In the context of the federal Sustainable Communities policies, HUD has an Office of Economic Resilience. Its director, Harriet Tregoning laid out the specifics for a National Disaster Resilience Competition, to participants at the Partners for Smart Growth Conference in January in Baltimore. The competition promises nearly $1 billion in federal aid to communities across the United States devastated by floods, tornadoes, hurricanes, and torrential storms that have occurred with greater frequency in recent years due to climate change.
For those who have perfected for decades the mantra of cheaper and faster construction, the new panoply of requirements may cause consternation and seem entirely unattainable, at least for a reasonable cost. But the alternative, ever larger insurance claims from ever bigger losses is no practical or sustainable alternative, certainly not one that complies with the two major tenets of resiliency: To withstand or at least to quickly "spring back".
Florida waterfront house following FEMA standards with elevated habitable spaces.
Resilience forces us to take a broader view and the internalization of some of the cost previously seen as external (such as insurance claims). To stay competitive in the marketplace, buildings have to not only comply with codes and regulations, they have to be insurable and desirable to its users.
To this end the requirements of resilience may take a similar path as accessibility requirements. Is architecture and appearance affected by resilience? The strongest influence likely comes from flood resiliency. The requirement to elevate active first floors above the base flood levels plus freeboard has already required some balancing between pedestrian experience and resilience at new waterfront highrises in Baltimore.
Floridians call the new waterfront homes on stilts "Fema boxes" and flood resilient new subway entrances in New York require various humps and ramps. Fire breaks around cabins and secluded houses in the woods may make them a bit less romantic but overall, the resilience should barely affect the appearance of buildings or the quality of urban spaces.
After complaining a lot, the building industry eventually incorporated accessibility to the benefit of everybody, not only the disabled or impaired. This may be what will happen with resiliency features.
A somewhat surprising precedent may be cars, not a product usually associated with sustainability or resilience. However, just looking at the product itself, it is obvious how much more resilient today's cars are compared to those of the 1950ies when, when a much smaller number and many less miles traveled produced a much higher toll in traffic fatalities.
In that sense, buildings have a long way to go before they show a comparable improvement in protecting life and withstanding adverse conditions.
But even with resilient buildings and a fortified infrastructure, the country's biggest challenge may still remain: the creation of overall more resilient communities.
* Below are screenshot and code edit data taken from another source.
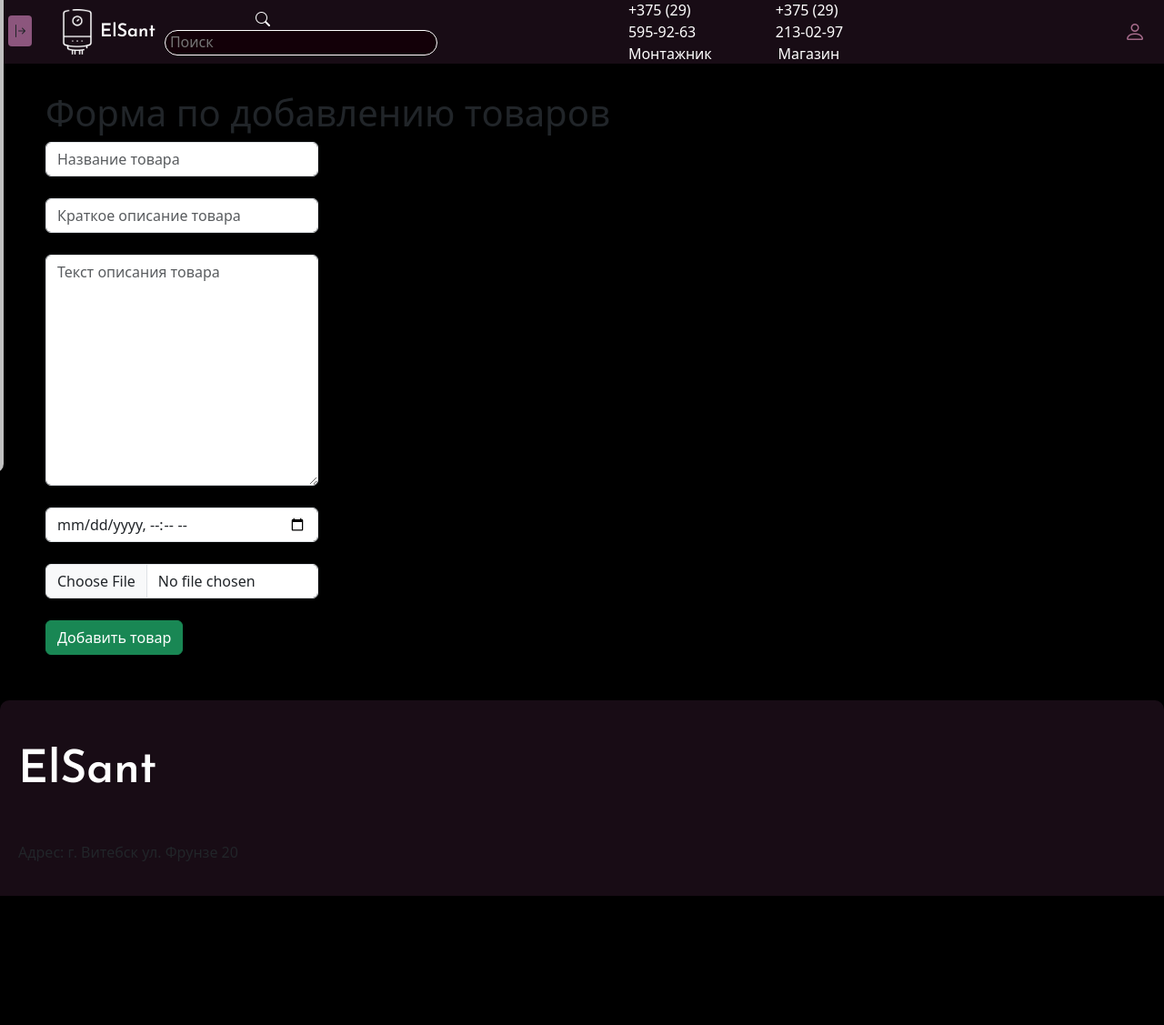
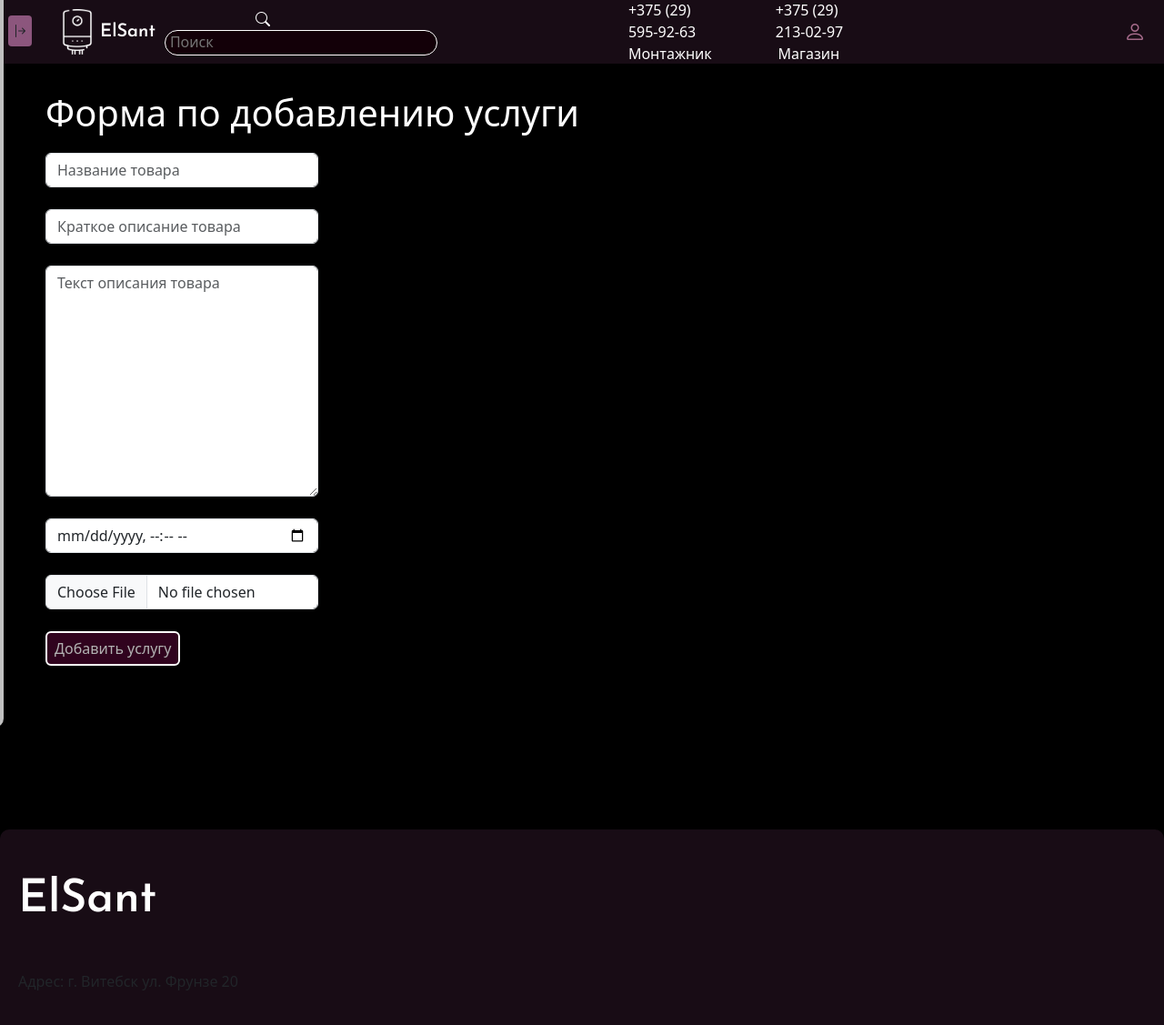
Before and after one commit to ASAFGracia/elsant, a Django app: page /news/create in a window 1280 px wide. Shown: the whole page at 91% size. Before the commit the page ends 985 px from the top, so only its background shows below. Run offline with Django 5.2, Linux system fonts and the light colour scheme; parts of the project's set-up code (start-up, migrations or seed data) failed here and were passed over.

Commit message:
ничего нормально не работает

```diff
--- a/main/static/main/css/main.css
+++ b/main/static/main/css/main.css
@@ -26,7 +26,7 @@ aside {
 	top: 0;
     position: fixed;
 	z-index: 1000;
-    height: 65vh;
+    height: 100vh;
 	border-right: 4px solid silver;
 	border-bottom: 4px solid silver;
 	border-radius: 0px 0px 10px 0px;
@@ -200,6 +200,7 @@ footer:hover {
 .logo-img-head {
 	height: 50px;
 	filter: brightness(0) invert(1);
+	transition: all ease 0.5s;
 }
 
 #logo-text {
@@ -300,7 +301,8 @@ footer:hover {
 
 .img-div1 img {
 	display: block;
-	width: 70vh;
+	width: 520px;
+	border-radius: 20px;
 }
 
 .icon-button {
@@ -328,6 +330,88 @@ footer:hover {
     color: #000;
 }
 
-#photo {
+#photo-to-box-news {
+	height: 150px;
+	width: auto;
+	border-radius: 10px;
+}
 
+.flex-box-news {
+    display: flex;
+    flex-wrap: wrap;
+    gap: 20px;
+    justify-content: space-between;
 }
+
+.box-news {
+    transition: all ease 0.5s;
+    height: 250px;
+    background-color: #000;
+    border-radius: 7px;
+    border: 3px solid #fff;
+    width: calc(23% - 20px);
+    padding-left: 10px;
+    margin-bottom: 20px;
+    display: flex;
+    flex-direction: column;
+}
+
+.box-news:hover {
+	background-color: #A76C8C;
+	transform: scale(1.05);
+}
+
+.logo-img-head:hover {
+	transform: scale(1.1);
+}
+
+.btn-podrob-news {
+	transition: all ease 0.5s;
+	margin-bottom: 130px;
+	border: 2px solid #fff;
+	border-radius: 6px;
+	background-color: #30031E;
+	padding: 5px 8px;
+	color: #fff;
+}
+
+.btn-podrob-news:hover {
+	background-color: #3D0C22;
+}
+
+.btn-podrob-news:active {
+	background-color: #A45786;
+	border-color: #490A31;
+}
+
+.btn-podrob-news p {
+	margin: 0;
+	filter: brightness(0.7);
+}
+
+.btn-podrob-news p:active {
+	color: #fff;
+}
+
+.txt-box-news {
+	text-decoration: none;
+	color: #fff;
+	filter: brightness(0.9);
+}
+
+.txt-box-news a {
+	text-decoration: none;
+}
+
+.txt-news-view {
+	color: #fff;
+}
+
+.head-create {
+	color: #fff;
+	margin-bottom: 20px;
+}
+
+.flex-box-news > .box-news:last-child {
+    margin-right: 50px; /* Специальный отступ для последнего элемента */
+}
--- a/main/templates/main/base.html
+++ b/main/templates/main/base.html
@@ -21,7 +21,7 @@
 <body>
 <header>
     <div class="head-div">
-            <img class="logo-img-head" src="{% static "main/img/2209695.png" %}" alt="LOGO">
+        <a href="{% url 'home' %}"><img class="logo-img-head" src="{% static "main/img/2209695.png" %}" alt="LOGO"></a>
     </div>
     <div>
         <p id="logo-text">ElSant</p>
--- a/news/templates/news/create.html
+++ b/news/templates/news/create.html
@@ -1,12 +1,12 @@
 {% extends 'main/base.html' %}
 
 {% block title %}
-Добавить товар
+Добавить услугу
 {% endblock %}
 
 {% block content %}
     <div class="features">
-        <h1>Форма по добавлению товаров</h1>
+        <h1 class="head-create">Форма по добавлению услуги</h1>
         <form class="form-add" method="post" enctype="multipart/form-data">
             {% csrf_token %}
             {{ form.title }}<br>
@@ -15,7 +15,7 @@
             {{ form.date }}<br>
             {{ form.image }}<br>
             <span>{{ error }}</span>
-            <button class="btn btn-success" type="submit">Добавить товар</button>
+            <button type="submit" class="btn-podrob-news"><p>Добавить услугу</p></button>
         </form>
     </div>
 {% endblock %}
```
Also changed, not shown: news/templates/news/details_view.html (+7 -5 lines), news/templates/news/news_home.html (+13 -7 lines), db.sqlite3, images/images/6f851a79929c3e7620ca231ddbfca26e.jpeg (added), images/images/6f851a79929c3e7620ca231ddbfca26e_EL1pIW4.jpeg (added), images/images/gen-teppol.png (added), images/images/radiatorvibrat.jpg (added), main/static/main/img/6f851a79929c3e7620ca231ddbfca26e.jpeg (added), main/static/main/img/kotel-otopleniya.jpg (added), main/static/main/img/radiatorvibrat.jpg (added).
Modern means of just-in-time production, social segregation, non-redundant street networks, centralized power and IT networks, to name just a few trends, have made the modern society less resilient and more vulnerable than communities were when food, water, electricity and transport were primarily decentralized, local affairs with a high level of redundancy. As observed at the top of this article, resilience is easily subject to scope creep.
Klaus Philipsen, FAIA. Edited by Ben Groff
Federal Disaster Mitigation Act 2000
European Climate Adaptation Platform
FEMA: Safe Room Design
Texas Windstorm Resistant Construction Guide
FEMA: Flood Resistant Materials Requirements
Flood Resistant Construction
Building Construction to Reduce Wildfire Risk
Homebuilders Guide to Seismic Construction
US and International Seismic Codes
FEMA: Earthquake Resistant Design Concepts
Natural Hazards Mitigation
Guide to California Building Standards Code Title 24
Guide to Hurricane Resistant Construction (2005)
Design Loads for Residential Buildings (HUD)
FEMA: How to Prepare for a Wildfire
FEMA Snow Load Guide
Baltimore City: The Disaster Preparedness and Planning Project